Updated: Feb 24, 2020
Away from the battlefields and horrific bloodshed of the Great War of the Rebellion, were other countless casualties, leaving behind many widows and orphans. When Abigail’s father was killed at Roanoke Island, she and her sister Sarah became "half orphans." With the generous help from neighbors, a devoted grandfather, and her father's pension, her family was able to manage their small working farm.
Although Abigail Hodgdon was a teenager when her mother perished, becoming an orphan took its toll. The circumstances of her mother’s death also left Abigail riddled with guilt. The timing of her death contributed to the devastation, as her sister Sarah had recently left to work at the textile mills in Fall River, Massachusetts.
For some church members of this era, an interesting obligation was the requirement of pew rent. It was traditional for parishioners to pay this fee and like most other elements in structured social settings, there was a great deal of politics involved in the particular arrangement of rented pews.
Becomin’ an orphan left a sort of hole that could only be filled by mergin’ with someone who shared the same hole or at least knew what the hole was all about. Like before — the only other time we occupied the first pew — we sat with our black mitted hands laced tightly together. She fixed her eyes on the pine coffin settin’ on the sawhorses, and I fixed my eyes on her. I couldn’t stand the sight of the pine box or the horrible thought of our mother’s burnt body. I knew it to be morbid, but I was tempted to look inside to make sure it was true. Mrs. Blake offered me a fine black dress to wear for proper mournin’. It needed mendin’, so she took to sewin’ it for me. Sarah borrowed her mournin’ dress from Mrs. Porter, who had three daughters. Her husband passed away two years before. We wore our perfectly matched wool felt bonnets — black, cotton trimmed, with long wide ribbons so that we could tie an enormous bow if so desired. When we milled about in Mr. Tibbetts’ store, he insisted that we take them. We offered to pay him later, even though we didn’t have access to Papa’s pension or know how it would come about. Bein’ a decent sort and knowin’ how he felt about Mother, he refused any and all payment. The flies, usually buzzin’ about noisily, lay dead in random clusters upon the sills. It was quiet ‘cept for the rain peltin’ against the windows, roof, and into anxious puddles, threatenin’ to wash out the road. There were more folks in the church than I can ever remember. Eb Burrows huffed and clattered while settin’ up chairs alongside the pews.

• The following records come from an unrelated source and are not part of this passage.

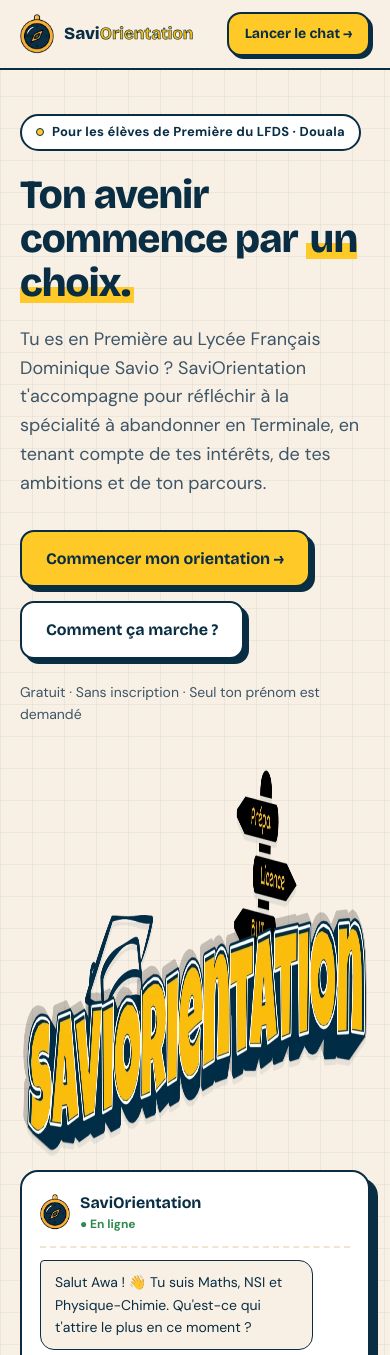
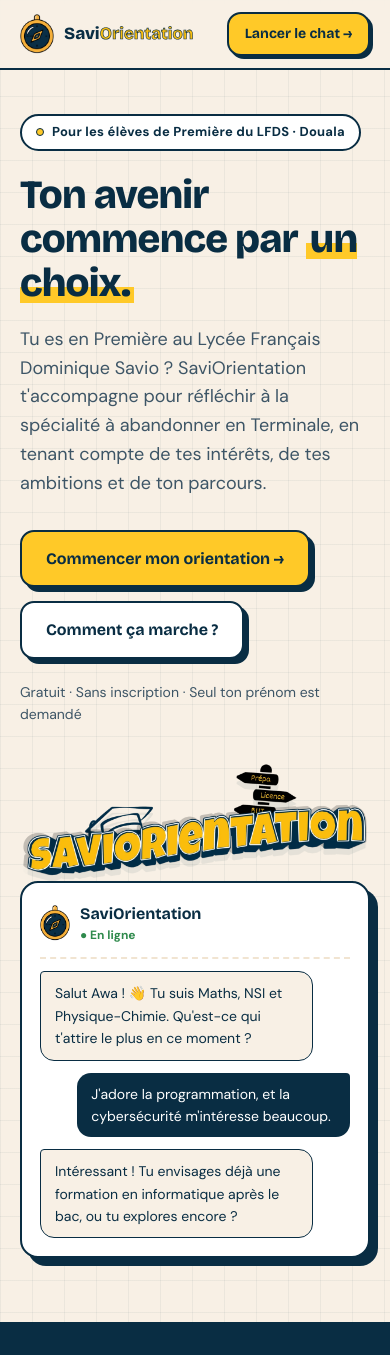
Before and after one commit to yohann-evans/SaviOrientation, a plain HTML site: page index.html in a window 390 px wide. Shown: the top 1355 px of the page. Drawn offline with nearby package versions, Linux system fonts and the light colour scheme.

Commit message:
Remove width and height attributes from hero logo image for responsive design

```diff
--- a/index.html
+++ b/index.html
@@ -51,7 +51,7 @@
     </div>
 
     <div class="hero-visual">
-      <img class="hero-logo" src="assets/logo.webp" alt="Logo SaviOrientation : le nom en lettres jaunes, une toque et des panneaux Prépa, Licence, BUT" width="1200" height="408">
+      <img class="hero-logo" src="assets/logo.webp" alt="Logo SaviOrientation : le nom en lettres jaunes, une toque et des panneaux Prépa, Licence, BUT">
       <div class="chat-preview" aria-hidden="true">
         <div class="cp-head">
           <img src="assets/boussole.webp" alt="">
```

Mrs. Leighton swayed more and plunked harder than usual on the organ keys. Sarah squeezed my hand and released, squeezed and released, as if playin’ a concertina. ~ Abigail Hodgdon, September 3, 1872 ~ ETCHED IN GRANITE: A HISTORICAL NOVEL Mj Pettengill